Having Multiple Notary Stamps - A Good Practice

While there are several states that do not specifically require the use of a notary stamp, most notaries find that a self-inking notary stamp is the easiest, cleanest, and most expeditious means of inscribing the mandated notary commission information onto a notarized document.

When using a notary stamp, a notary can be assured that all of the required information will be accurately and completely entered onto every document executed; nothing will be left out. A notary should consult the state governmental body that has jurisdiction over notaries in his state to learn what information is required on the notarized document so that he can specify what is needed when ordering his customized self-inking stamp.

It may be prudent when ordering your notary stamp to order one or two additional stamps at the same time. Each notary stamp must have the same exact information. Notaries who notarize out of their homes or offices may wish to keep one stamp on the premises and carry another stamp in their business cases for use when providing mobile notary services. And certainly notaries who provide notary services at their places of business may find it convenient to keep one notary stamp at the office and another to use for notary jobs performed outside of their place of employment.

Another consideration when deciding how many notary stamps to purchase is the difference in area provided on notary certificates. While most notary certificates will have ample space for the notary stamp, many documents leave little room for the placement of the notary stamp.

It is never acceptable for the stamped words from a notary self-inking stamp to overlap or occlude any part of the contents of a notarized document; having a notary stamp with a smaller surface area will help when the notary certificate has left only a small amount of space for the stamped words.

Purchasing multiple notary stamps and having them in multiple sizes is just sound practice and insures that the notary will be prepared for every eventuality. Notaries who have very active notary careers and whose stamps are constantly in use will always have an extra stamp when the ink on the first one runs dry.

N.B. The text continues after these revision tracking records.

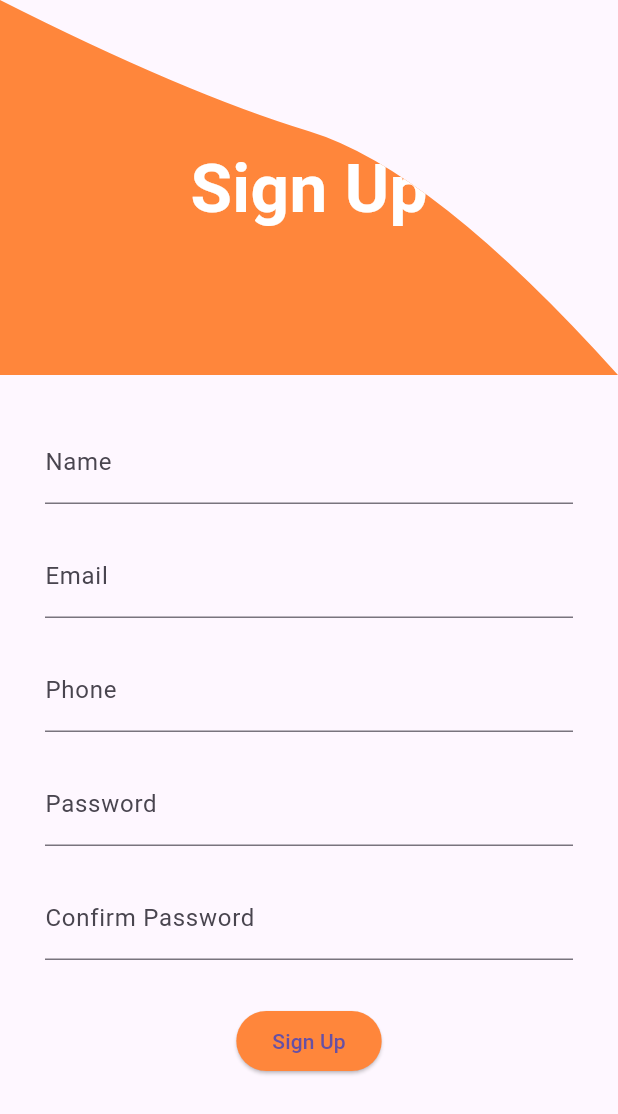
After one commit to Shamil-Koorimannil/DonEat, a Flutter app: the screen it shows after launch, after a tap on "Signup", on a phone screen of 412 x 824 dp. The commit adds this screen. Shown: the top 1114 px of the screen. Run offline on Flutter 3.47's test engine with Material 3 defaults, Android fonts, the light colour scheme and no system bars; our stand-ins replace hive, hive_flutter; accounts and stored records are empty.

Commit message:
Some minor ui changes needed in sign up

```diff
--- a/lib/Pages/Login-Signup/login.dart
+++ b/lib/Pages/Login-Signup/login.dart
@@ -1,3 +1,5 @@
+import 'package:doneat/Pages/Login-Signup/signup.dart';
+import 'package:doneat/Pages/Splash%20Screen/splash_screen.dart';
 import 'package:flutter/material.dart';
 import 'package:flutter/cupertino.dart';
 
@@ -17,6 +19,7 @@ class _LoginState extends State<Login> {
     return Scaffold(
       body: SingleChildScrollView(
         child: Column(
+          mainAxisAlignment: MainAxisAlignment.spaceBetween,
           children: [
             ClipPath(
                 key: UniqueKey(),
@@ -68,10 +71,10 @@ class _LoginState extends State<Login> {
                   ),
                   const SizedBox(height: 30,),
                 TextFormField(
-                  controller: _emailController,
+                  controller: _passwordController,
                   decoration: InputDecoration(
                     prefixIcon: Icon(Icons.password_rounded,color: Color(0xFFFF863B),),
-                    labelText: 'Email',
+                    labelText: 'Password',
 
                     enabledBorder: OutlineInputBorder(
                       borderSide: BorderSide(color: Color(0xFFFF863B), width: 2.0),
@@ -96,10 +99,16 @@ class _LoginState extends State<Login> {
                     return null;
                   }
                 ),
+                  const SizedBox(height: 30,),
+
+                  // ElevatedButton(onPressed: onPressed, child: child)
+                  const SizedBox(height: 250,),
+                  Text('Dont have an account?'), TextButton(onPressed: ()=>{Navigator.push(context, MaterialPageRoute(builder: (context)=>Signup()))}, child: Text('Signup',style: TextStyle(color: Color(0xFFFF863B)),))
                 ],
-                )
                 ),
-            )
+
+            ),
+            ),
           ],
         ),
       ),
--- /dev/null
+++ b/lib/Pages/Login-Signup/signup.dart
@@ -0,0 +1,170 @@
+import 'package:flutter/material.dart';
+import 'package:hive/hive.dart';
+import 'package:doneat/Models/DonEat_model.dart';
+
+class Signup extends StatefulWidget {
+  const Signup({super.key});
+
+  @override
+  State<Signup> createState() => _SignupState();
+}
+
+class _SignupState extends State<Signup> {
+  final _formKey = GlobalKey<FormState>();
+  final _nameController = TextEditingController();
+  final _emailController = TextEditingController();
+  final _phoneController = TextEditingController();
+  final _passwordController = TextEditingController();
+  final _confirmPasswordController = TextEditingController();
+
+  Future<void> _registerDonor() async {
+    if (_formKey.currentState!.validate()) {
+      if (_passwordController.text != _confirmPasswordController.text) {
+        ScaffoldMessenger.of(context).showSnackBar(
+          SnackBar(content: Text("Passwords do not match")),
+        );
+        return;
+      }
+
+      var box = await Hive.openBox<Donor>('donors');
+
+      await box.put(
+        _emailController.text,
+        Donor(
+          name: _nameController.text,
+          email: _emailController.text,
+          phone: int.parse(_phoneController.text),
+          password: _passwordController.text,
+        ),
+      );
+
+
+      ScaffoldMessenger.of(context).showSnackBar(
+        SnackBar(content: Text("Signup Successful!")),
+      );
+
+      Navigator.pop(context); // go back to login
+    }
+  }
+
+  @override
+  Widget build(BuildContext context) {
+    return Scaffold(
+      body: SingleChildScrollView(
+        child: Column(
+          children: [
+            ClipPath(
+              clipper: SignupHead(),
+              child: Container(
+                height: 250,
+                width: double.infinity,
+                color: Color(0xFFFF863B),
+                child: Center(
+                  child: Text(
+                    'Sign Up',
+                    style: TextStyle(
+                      fontSize: 45,
+                      fontWeight: FontWeight.bold,
+                      color: Colors.white,
+                    ),
+                  ),
+                ),
+              ),
+            ),
+            Padding(
+              padding: const EdgeInsets.all(30.0),
+              child: Form(
+                key: _formKey,
+                child: Column(
+                  children: [
+                    TextFormField(
+                      controller: _nameController,
+                      decoration: InputDecoration(labelText: "Name"),
+                      validator: (value) =>
+                      value == null || value.isEmpty ? "Enter name" : null,
+                    ),
+                    const SizedBox(height: 20),
+                    TextFormField(
+                      controller: _emailController,
+                      decoration: InputDecoration(labelText: "Email"),
+                      validator: (value) => value == null ||
+                          value.isEmpty ||
+                          !value.contains("@")
+                          ? "Enter valid email"
+                          : null,
+                    ),
+                    const SizedBox(height: 20),
+                    TextFormField(
+                      controller: _phoneController,
+                      keyboardType: TextInputType.phone,
+                      decoration: InputDecoration(labelText: "Phone"),
+                      validator: (value) => value == null || value.isEmpty
+                          ? "Enter phone number"
+                          : null,
+                    ),
+                    const SizedBox(height: 20),
+                    TextFormField(
+                      controller: _passwordController,
+                      obscureText: true,
+                      decoration: InputDecoration(labelText: "Password"),
+                      validator: (value) => value == null || value.isEmpty
+                          ? "Enter password"
+                          : null,
+                    ),
+                    const SizedBox(height: 20),
+                    TextFormField(
+                      controller: _confirmPasswordController,
+                      obscureText: true,
+                      decoration: InputDecoration(labelText: "Confirm Password"),
+                      validator: (value) => value == null || value.isEmpty
+                          ? "Confirm your password"
+                          : null,
+                    ),
+                    const SizedBox(height: 30),
+                    ElevatedButton(
+                      onPressed: _registerDonor,
+                      style: ElevatedButton.styleFrom(
+                        backgroundColor: Color(0xFFFF863B),
+                        shape: RoundedRectangleBorder(
+                          borderRadius: BorderRadius.circular(20),
+                        ),
+                      ),
+                      child: Text("Sign Up"),
+                    ),
+                  ],
+                ),
+              ),
+            ),
+          ],
+        ),
+      ),
+    );
+  }
+}
+
+
+class SignupHead extends CustomClipper<Path> {
+  @override
+  Path getClip(Size size) {
+    Path path = Path();
+    path.lineTo(0, 0);
+
+    path.quadraticBezierTo(
+      size.width * 0.30, size.height * 0.25,
+      size.width * 0.5, size.height * 0.35,
+    );
+
+    path.quadraticBezierTo(
+      size.width * 0.70, size.height * 0.45,
+      size.width, size.height,
+    );
+
+    path.lineTo(size.width, size.height);
+    path.lineTo(0, size.height);
+    path.close();
+    return path;
+  }
+
+  @override
+  bool shouldReclip(CustomClipper<Path> oldClipper) => true;
+}
```
Also changed, not shown: 1 other file. Lines whose indentation alone changed are shown as unchanged.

Legal Disclaimer: The American Association of Notaries is committed to providing accurate and up-to-date information. However, it is important to note that the information provided on this page is for general informational purposes only and should not be relied upon as legal advice. We do not claim to be attorneys and do not guarantee the accuracy, completeness, or reliability of the information provided. It is your responsibility to know the appropriate notary laws governing your state. You should always seek the advice of a licensed attorney for any legal matters. In no event shall the American Association of Notaries, its employees, or contractors be liable to you for any claims, penalties, losses, damages, or expenses, howsoever arising, including, and without limitation, direct or indirect loss, or consequential loss, out of or in connection with the use of the information contained on any of the American Association of Notaries website pages. Notaries are advised to seek the advice of their state’s notary authorities or attorneys if they have legal questions. 

Notary bonds and errors and omissions insurance policies provided by this insurance agency, American Association of Notaries, Inc., are underwritten by Western Surety Company, Universal Surety of America, or Surety Bonding Company of America, which are subsidiaries of CNA Surety.